[[ The input, beginning ]]

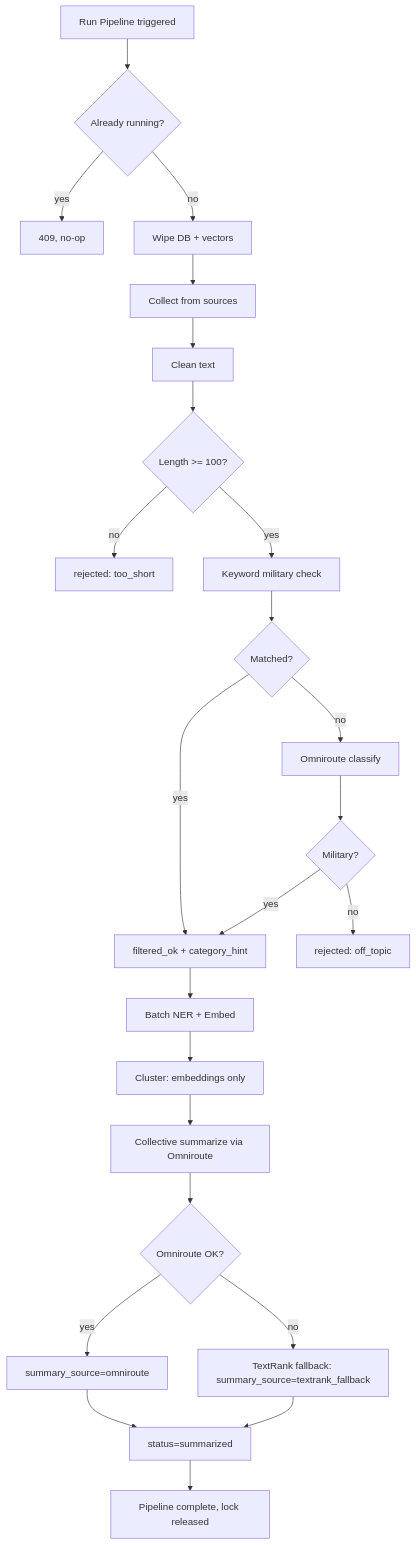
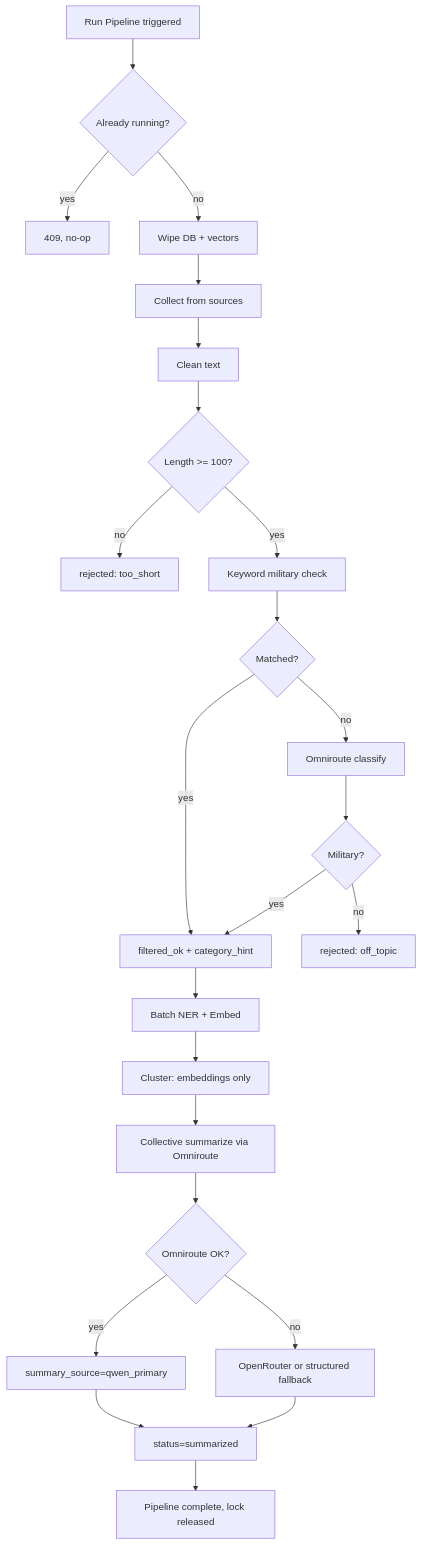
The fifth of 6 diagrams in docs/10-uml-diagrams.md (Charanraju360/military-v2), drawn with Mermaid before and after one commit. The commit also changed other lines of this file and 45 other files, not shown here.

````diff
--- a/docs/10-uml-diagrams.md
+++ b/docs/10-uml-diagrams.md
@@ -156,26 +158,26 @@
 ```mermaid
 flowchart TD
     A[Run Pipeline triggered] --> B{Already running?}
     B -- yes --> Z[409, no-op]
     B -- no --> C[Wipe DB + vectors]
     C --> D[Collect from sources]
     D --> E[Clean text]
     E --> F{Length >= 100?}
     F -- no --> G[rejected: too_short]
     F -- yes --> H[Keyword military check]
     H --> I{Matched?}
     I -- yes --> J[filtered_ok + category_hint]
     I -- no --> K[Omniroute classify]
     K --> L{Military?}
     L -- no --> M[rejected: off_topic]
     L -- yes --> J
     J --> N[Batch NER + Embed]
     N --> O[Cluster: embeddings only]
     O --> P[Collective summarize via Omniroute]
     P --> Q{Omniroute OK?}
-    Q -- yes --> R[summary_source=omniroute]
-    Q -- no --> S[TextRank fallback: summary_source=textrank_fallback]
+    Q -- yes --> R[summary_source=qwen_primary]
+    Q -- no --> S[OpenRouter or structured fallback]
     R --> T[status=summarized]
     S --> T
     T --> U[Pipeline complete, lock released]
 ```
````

[[ The input, end ]]
[[ The input, beginning ]]

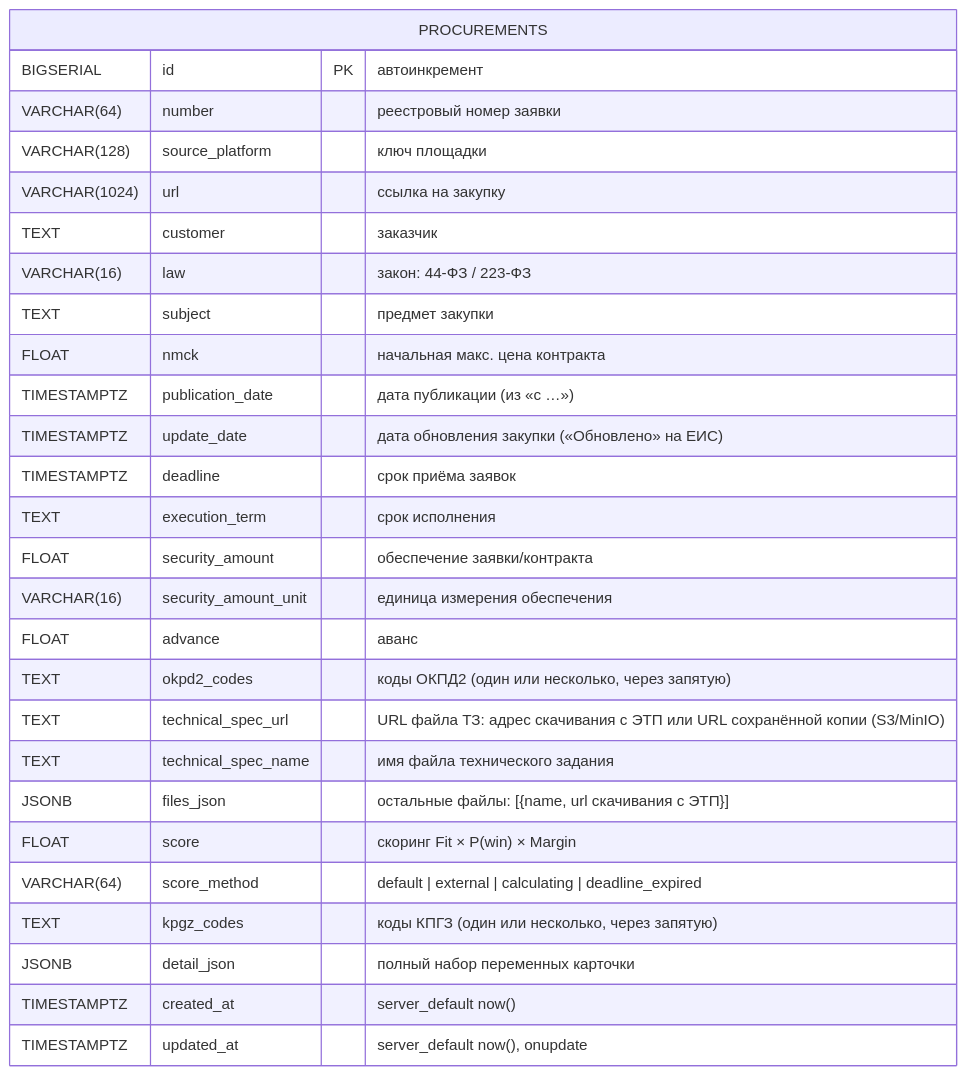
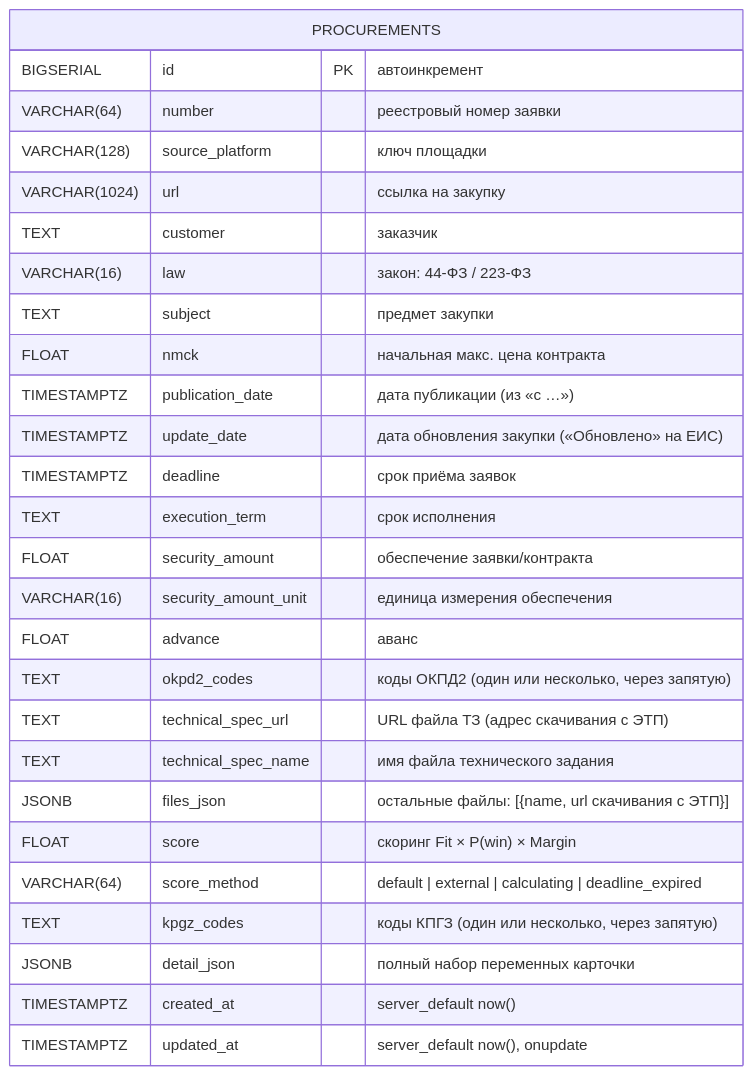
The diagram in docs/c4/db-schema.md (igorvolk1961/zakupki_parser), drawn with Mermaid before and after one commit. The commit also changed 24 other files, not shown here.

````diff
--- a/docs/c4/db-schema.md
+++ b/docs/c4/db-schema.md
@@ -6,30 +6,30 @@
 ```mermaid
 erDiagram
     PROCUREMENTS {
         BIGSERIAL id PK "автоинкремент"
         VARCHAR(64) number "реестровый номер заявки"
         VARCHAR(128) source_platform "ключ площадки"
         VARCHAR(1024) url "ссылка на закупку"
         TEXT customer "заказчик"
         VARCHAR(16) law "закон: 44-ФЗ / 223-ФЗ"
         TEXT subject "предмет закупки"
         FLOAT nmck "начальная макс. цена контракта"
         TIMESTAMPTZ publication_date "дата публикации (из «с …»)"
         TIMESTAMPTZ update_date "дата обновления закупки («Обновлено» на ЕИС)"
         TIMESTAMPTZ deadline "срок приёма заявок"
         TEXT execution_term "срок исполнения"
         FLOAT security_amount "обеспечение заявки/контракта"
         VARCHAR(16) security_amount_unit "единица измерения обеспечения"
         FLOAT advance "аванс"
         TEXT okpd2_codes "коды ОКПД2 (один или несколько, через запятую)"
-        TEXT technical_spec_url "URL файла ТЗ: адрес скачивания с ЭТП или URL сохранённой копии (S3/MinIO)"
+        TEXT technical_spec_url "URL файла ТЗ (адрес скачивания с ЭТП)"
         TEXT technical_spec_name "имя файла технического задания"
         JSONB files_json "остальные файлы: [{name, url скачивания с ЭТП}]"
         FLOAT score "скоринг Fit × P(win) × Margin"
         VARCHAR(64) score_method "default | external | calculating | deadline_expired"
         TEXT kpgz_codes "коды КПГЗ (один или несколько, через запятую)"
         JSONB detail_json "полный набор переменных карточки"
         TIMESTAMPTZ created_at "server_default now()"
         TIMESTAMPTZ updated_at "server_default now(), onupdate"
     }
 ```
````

[[ The input, end ]]
[[ The input, beginning ]]

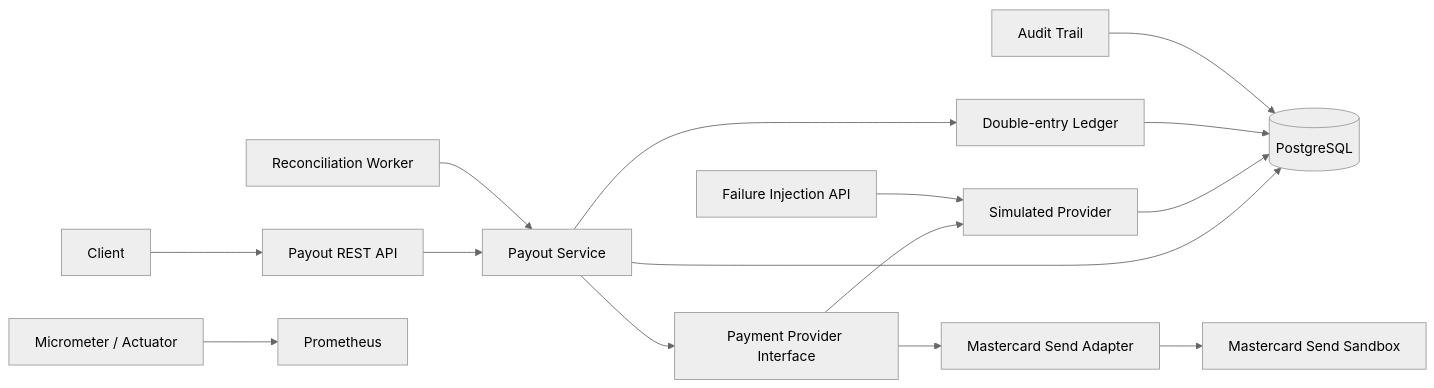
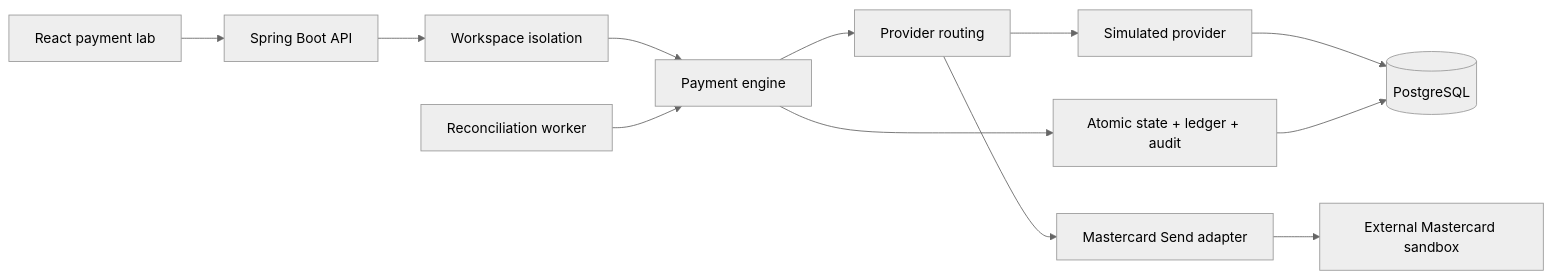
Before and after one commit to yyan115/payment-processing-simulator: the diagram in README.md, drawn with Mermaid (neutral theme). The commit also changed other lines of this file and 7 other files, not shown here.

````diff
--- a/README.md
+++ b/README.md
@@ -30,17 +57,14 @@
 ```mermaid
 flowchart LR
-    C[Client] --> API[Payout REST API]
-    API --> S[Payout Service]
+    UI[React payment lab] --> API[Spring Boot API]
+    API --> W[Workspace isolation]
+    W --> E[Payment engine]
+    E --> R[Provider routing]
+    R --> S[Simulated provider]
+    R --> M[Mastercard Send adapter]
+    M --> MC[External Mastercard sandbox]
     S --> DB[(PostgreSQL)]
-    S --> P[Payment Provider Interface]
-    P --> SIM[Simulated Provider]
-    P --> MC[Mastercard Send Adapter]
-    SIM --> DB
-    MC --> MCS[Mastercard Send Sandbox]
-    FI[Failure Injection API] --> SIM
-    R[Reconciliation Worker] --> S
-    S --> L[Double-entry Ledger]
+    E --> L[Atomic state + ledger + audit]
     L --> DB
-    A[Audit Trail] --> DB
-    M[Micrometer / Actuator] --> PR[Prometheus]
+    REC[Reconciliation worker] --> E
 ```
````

[[ The input, end ]]

■ **The task**
Wherever the word "JSONB" appears in a line of the data, copy that line.

■ **Written response**
         JSONB files_json "остальные файлы: [{name, url скачивания с ЭТП}]"
         JSONB detail_json "полный набор переменных карточки"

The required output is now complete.